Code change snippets

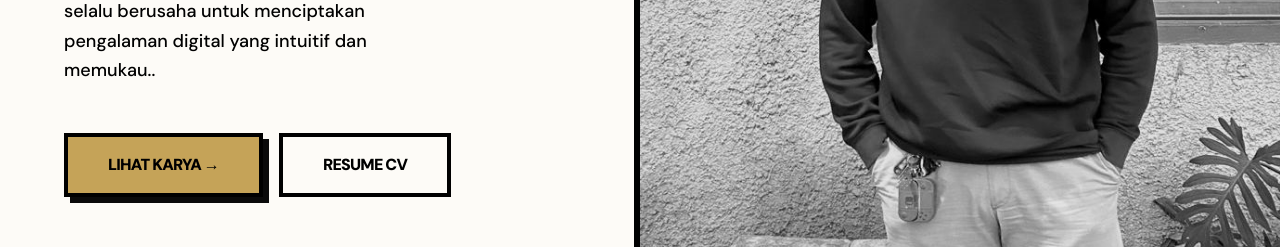
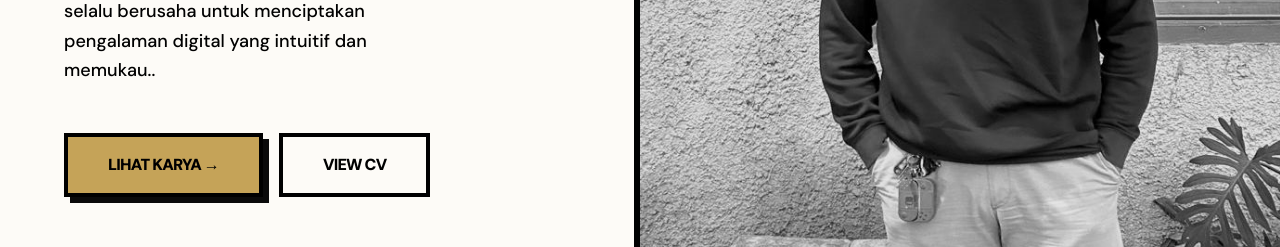
Before and after one commit to Ferdiii06/portofolio2025, a Next.js app: page / in a window 1280 px wide. Shown: the part 800-1047 px from the top of the page. Built offline with nearby package versions, Linux system fonts and the light colour scheme.

Commit message:
Update herosection

```diff
--- a/src/components/HeroSection.jsx
+++ b/src/components/HeroSection.jsx
@@ -60,7 +60,7 @@ export default function HeroSection() {
               }}
               className="border-[4px] border-black px-10 py-4 bg-transparent text-black font-black uppercase tracking-tighter hover:bg-black hover:text-white transition-all"
             >
-              Resume CV
+              View CV
             </a>
           </div>
 
```
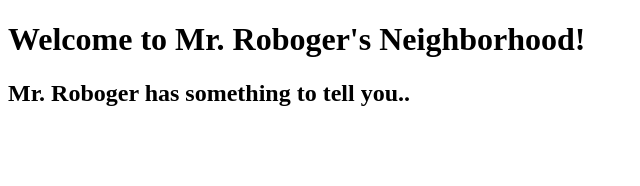
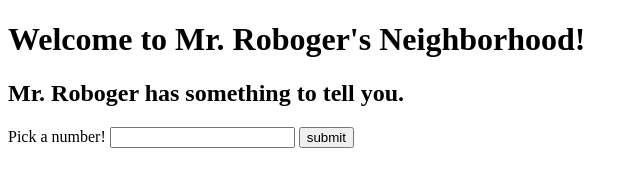
Before and after one commit to dmagic1304/roboger-s-neighborhood, a plain HTML site: page index.html in a window 1280 px wide. Shown: the whole page, without its empty margins (0-640 px from the left). Drawn offline with Linux system fonts and the light colour scheme.

Commit message:
It will display basic input and submit form in window

```diff
--- a/index.html
+++ b/index.html
@@ -9,8 +9,16 @@
   <div class="headder">
     <h1>Welcome to Mr. Roboger's Neighborhood!</h1>
   </div>
-  <div class="main">
-    <h2>Mr. Roboger has something to tell you..</h2>
+  <div class="input">
+    <h2>Mr. Roboger has something to tell you.</h2>
+    <form>
+      <label for="user-input">Pick a number!</label>
+      <input type="number">
+      <button type="submit">submit</button>
+    </form>
+  </div>
+  <div class="output">
+    <p class="hidden"></p>
   </div>
 </body>
 </html>
```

- _What the task requires_
Checking each line above, count the ones that hold the word "form" and state the total alone.

- _Expected answer_
3